Dr. Thomas Klak discusses transgenic restoration process at virtual annual meeting

We are at a promising moment in American chestnut restoration. This presentation will describe recent progress emanating from labs and greenhouses at the University of New England (UNE), and from the essential and sustained collaborations among the American Chestnut Foundation chapters in northern New England. At UNE, we’ve been able to produce quantities of transgenic blight-tolerant pollen from seedlings in about one year through high-intensity speed-breeding. In the Summer of 2020, under USDA permits, that transgenic pollen was crossed with wild trees in seven locations across the native range (including Vermont and Maine) to yield more than 5,000 fertile nuts. The plan for this summer is to expand the field pollination in terms of both quantity and geographic range.
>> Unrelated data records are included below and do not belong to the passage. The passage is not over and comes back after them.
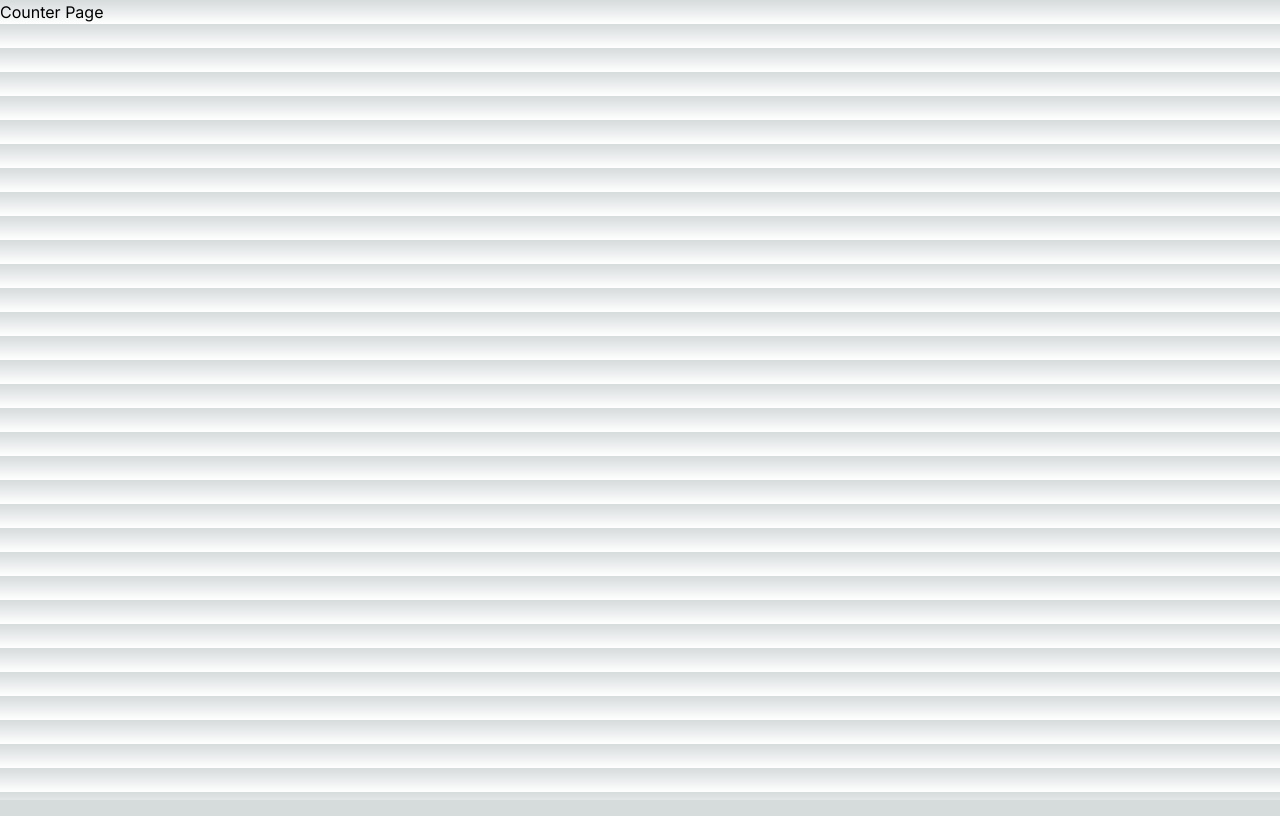
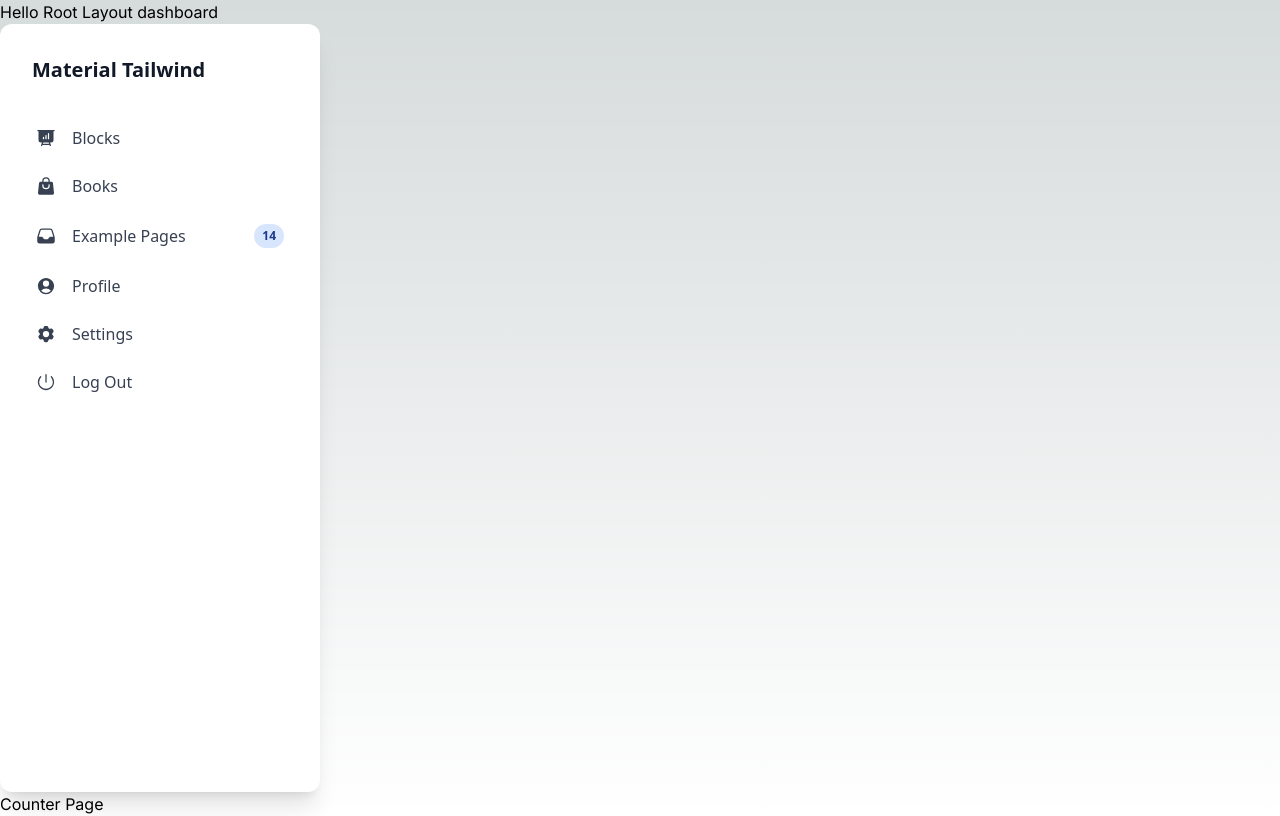
Before and after one commit to BernardoAguayoOrtega/next-dashboard, a Next.js app: page /dashboard/counter in a window 1280 px wide. Built offline with nearby package versions, Linux system fonts and the light colour scheme.

Commit message:
Fix bug in login functionality

```diff
--- /dev/null
+++ b/src/app/dashboard/layout.tsx
@@ -0,0 +1,137 @@
+export default function Layout({ children }: { children: React.ReactNode }) {
+  return (
+    <div>
+      <h1>Hello Root Layout dashboard</h1>
+      <div className='relative flex flex-col bg-clip-border rounded-xl bg-white text-gray-700 h-[calc(100vh-2rem)] w-full max-w-[20rem] p-4 shadow-xl shadow-blue-gray-900/5'>
+        <div className='mb-2 p-4'>
+          <h5 className='block antialiased tracking-normal font-sans text-xl font-semibold leading-snug text-gray-900'>
+            Material Tailwind
+          </h5>
+        </div>
+        <nav className='flex flex-col gap-1 min-w-[240px] p-2 font-sans text-base font-normal text-gray-700'>
+          <div
+            role='button'
+            tabindex='0'
+            className='flex items-center w-full p-3 rounded-lg text-start leading-tight transition-all hover:bg-blue-50 hover:bg-opacity-80 focus:bg-blue-50 focus:bg-opacity-80 active:bg-gray-50 active:bg-opacity-80 hover:text-blue-900 focus:text-blue-900 active:text-blue-900 outline-none'>
+            <div className='grid place-items-center mr-4'>
+              <svg
+                xmlns='http://www.w3.org/2000/svg'
+                viewBox='0 0 24 24'
+                fill='currentColor'
+                aria-hidden='true'
+                className='h-5 w-5'>
+                <path
+                  fill-rule='evenodd'
+                  d='M2.25 2.25a.75.75 0 000 1.5H3v10.5a3 3 0 003 3h1.21l-1.172 3.513a.75.75 0 001.424.474l.329-.987h8.418l.33.987a.75.75 0 001.422-.474l-1.17-3.513H18a3 3 0 003-3V3.75h.75a.75.75 0 000-1.5H2.25zm6.04 16.5l.5-1.5h6.42l.5 1.5H8.29zm7.46-12a.75.75 0 00-1.5 0v6a.75.75 0 001.5 0v-6zm-3 2.25a.75.75 0 00-1.5 0v3.75a.75.75 0 001.5 0V9zm-3 2.25a.75.75 0 00-1.5 0v1.5a.75.75 0 001.5 0v-1.5z'
+                  clip-rule='evenodd'></path>
+              </svg>
+            </div>
+            Blocks
+          </div>
+          <div
+            role='button'
+            tabindex='0'
+            className='flex items-center w-full p-3 rounded-lg text-start leading-tight transition-all hover:bg-blue-50 hover:bg-opacity-80 focus:bg-blue-50 focus:bg-opacity-80 active:bg-blue-50 active:bg-opacity-80 hover:text-blue-900 focus:text-blue-900 active:text-blue-900 outline-none'>
+            <div className='grid place-items-center mr-4'>
+              <svg
+                xmlns='http://www.w3.org/2000/svg'
+                viewBox='0 0 24 24'
+                fill='currentColor'
+                aria-hidden='true'
+                className='h-5 w-5'>
+                <path
+                  fill-rule='evenodd'
+                  d='M7.5 6v.75H5.513c-.96 0-1.764.724-1.865 1.679l-1.263 12A1.875 1.875 0 004.25 22.5h15.5a1.875 1.875 0 001.865-2.071l-1.263-12a1.875 1.875 0 00-1.865-1.679H16.5V6a4.5 4.5 0 10-9 0zM12 3a3 3 0 00-3 3v.75h6V6a3 3 0 00-3-3zm-3 8.25a3 3 0 106 0v-.75a.75.75 0 011.5 0v.75a4.5 4.5 0 11-9 0v-.75a.75.75 0 011.5 0v.75z'
+                  clip-rule='evenodd'></path>
+              </svg>
+            </div>
+            Books
+          </div>
+          <div
+            role='button'
+            tabindex='0'
+            className='flex items-center w-full p-3 rounded-lg text-start leading-tight transition-all hover:bg-blue-50 hover:bg-opacity-80 focus:bg-blue-50 focus:bg-opacity-80 active:bg-blue-50 active:bg-opacity-80 hover:text-blue-900 focus:text-blue-900 active:text-blue-900 outline-none'>
+            <div className='grid place-items-center mr-4'>
+              <svg
+                xmlns='http://www.w3.org/2000/svg'
+                viewBox='0 0 24 24'
+                fill='currentColor'
+                aria-hidden='true'
+                className='h-5 w-5'>
+                <path
+                  fill-rule='evenodd'
+                  d='M6.912 3a3 3 0 00-2.868 2.118l-2.411 7.838a3 3 0 00-.133.882V18a3 3 0 003 3h15a3 3 0 003-3v-4.162c0-.299-.045-.596-.133-.882l-2.412-7.838A3 3 0 0017.088 3H6.912zm13.823 9.75l-2.213-7.191A1.5 1.5 0 0017.088 4.5H6.912a1.5 1.5 0 00-1.434 1.059L3.265 12.75H6.11a3 3 0 012.684 1.658l.256.513a1.5 1.5 0 001.342.829h3.218a1.5 1.5 0 001.342-.83l.256-.512a3 3 0 012.684-1.658h2.844z'
+                  clip-rule='evenodd'></path>
+              </svg>
+            </div>
+            Example Pages{" "}
+            <div className='grid place-items-center ml-auto justify-self-end'>
+              <div className='relative grid items-center font-sans font-bold uppercase whitespace-nowrap select-none bg-blue-500/20 text-blue-900 py-1 px-2 text-xs rounded-full'>
+                <span className=''>14</span>
+              </div>
+            </div>
+          </div>
+          <div
+            role='button'
+            tabindex='0'
+            className='flex items-center w-full p-3 rounded-lg text-start leading-tight transition-all hover:bg-blue-50 hover:bg-opacity-80 focus:bg-blue-50 focus:bg-opacity-80 active:bg-blue-50 active:bg-opacity-80 hover:text-blue-900 focus:text-blue-900 active:text-blue-900 outline-none'>
+            <div className='grid place-items-center mr-4'>
+              <svg
+                xmlns='http://www.w3.org/2000/svg'
+                viewBox='0 0 24 24'
+                fill='currentColor'
+                aria-hidden='true'
+                className='h-5 w-5'>
+                <path
+                  fill-rule='evenodd'
+                  d='M18.685 19.097A9.723 9.723 0 0021.75 12c0-5.385-4.365-9.75-9.75-9.75S2.25 6.615 2.25 12a9.723 9.723 0 003.065 7.097A9.716 9.716 0 0012 21.75a9.716 9.716 0 006.685-2.653zm-12.54-1.285A7.486 7.486 0 0112 15a7.486 7.486 0 015.855 2.812A8.224 8.224 0 0112 20.25a8.224 8.224 0 01-5.855-2.438zM15.75 9a3.75 3.75 0 11-7.5 0 3.75 3.75 0 017.5 0z'
+                  clip-rule='evenodd'></path>
+              </svg>
+            </div>
+            Profile
+          </div>
+          <div
+            role='button'
+            tabindex='0'
+            className='flex items-center w-full p-3 rounded-lg text-start leading-tight transition-all hover:bg-blue-50 hover:bg-opacity-80 focus:bg-blue-50 focus:bg-opacity-80 active:bg-blue-50 active:bg-opacity-80 hover:text-blue-900 focus:text-blue-900 active:text-blue-900 outline-none'>
+            <div className='grid place-items-center mr-4'>
+              <svg
+                xmlns='http://www.w3.org/2000/svg'
+                viewBox='0 0 24 24'
+                fill='currentColor'
+                aria-hidden='true'
+                className='h-5 w-5'>
+                <path
+                  fill-rule='evenodd'
+                  d='M11.078 2.25c-.917 0-1.699.663-1.85 1.567L9.05 4.889c-.02.12-.115.26-.297.348a7.493 7.493 0 00-.986.57c-.166.115-.334.126-.45.083L6.3 5.508a1.875 1.875 0 00-2.282.819l-.922 1.597a1.875 1.875 0 00.432 2.385l.84.692c.095.078.17.229.154.43a7.598 7.598 0 000 1.139c.015.2-.059.352-.153.43l-.841.692a1.875 1.875 0 00-.432 2.385l.922 1.597a1.875 1.875 0 002.282.818l1.019-.382c.115-.043.283-.031.45.082.312.214.641.405.985.57.182.088.277.228.297.35l.178 1.071c.151.904.933 1.567 1.85 1.567h1.844c.916 0 1.699-.663 1.85-1.567l.178-1.072c.02-.12.114-.26.297-.349.344-.165.673-.356.985-.57.167-.114.335-.125.45-.082l1.02.382a1.875 1.875 0 002.28-.819l.923-1.597a1.875 1.875 0 00-.432-2.385l-.84-.692c-.095-.078-.17-.229-.154-.43a7.614 7.614 0 000-1.139c-.016-.2.059-.352.153-.43l.84-.692c.708-.582.891-1.59.433-2.385l-.922-1.597a1.875 1.875 0 00-2.282-.818l-1.02.382c-.114.043-.282.031-.449-.083a7.49 7.49 0 00-.985-.57c-.183-.087-.277-.227-.297-.348l-.179-1.072a1.875 1.875 0 00-1.85-1.567h-1.843zM12 15.75a3.75 3.75 0 100-7.5 3.75 3.75 0 000 7.5z'
+                  clip-rule='evenodd'></path>
+              </svg>
+            </div>
+            Settings
+          </div>
+          <div
+            role='button'
+            tabindex='0'
+            className='flex items-center w-full p-3 rounded-lg text-start leading-tight transition-all hover:bg-blue-50 hover:bg-opacity-80 focus:bg-blue-50 focus:bg-opacity-80 active:bg-blue-50 active:bg-opacity-80 hover:text-blue-900 focus:text-blue-900 active:text-blue-900 outline-none'>
+            <div className='grid place-items-center mr-4'>
+              <svg
+                xmlns='http://www.w3.org/2000/svg'
+                viewBox='0 0 24 24'
+                fill='currentColor'
+                aria-hidden='true'
+                className='h-5 w-5'>
+                <path
+                  fill-rule='evenodd'
+                  d='M12 2.25a.75.75 0 01.75.75v9a.75.75 0 01-1.5 0V3a.75.75 0 01.75-.75zM6.166 5.106a.75.75 0 010 1.06 8.25 8.25 0 1011.668 0 .75.75 0 111.06-1.06c3.808 3.807 3.808 9.98 0 13.788-3.807 3.808-9.98 3.808-13.788 0-3.808-3.807-3.808-9.98 0-13.788a.75.75 0 011.06 0z'
+                  clip-rule='evenodd'></path>
+              </svg>
+            </div>
+            Log Out
+          </div>
+        </nav>
+      </div>
+
+      {children}
+    </div>
+  );
+}
```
We will also outplant New England’s first transgenic seedling orchard, where we will assess transgenic performance against a range of controls (eg non-transgenic full sibs and Chinese hybrids). As you can see, there is much progress while we await federal deregulation of the blight-tolerant chestnut.

View the video of the presentation here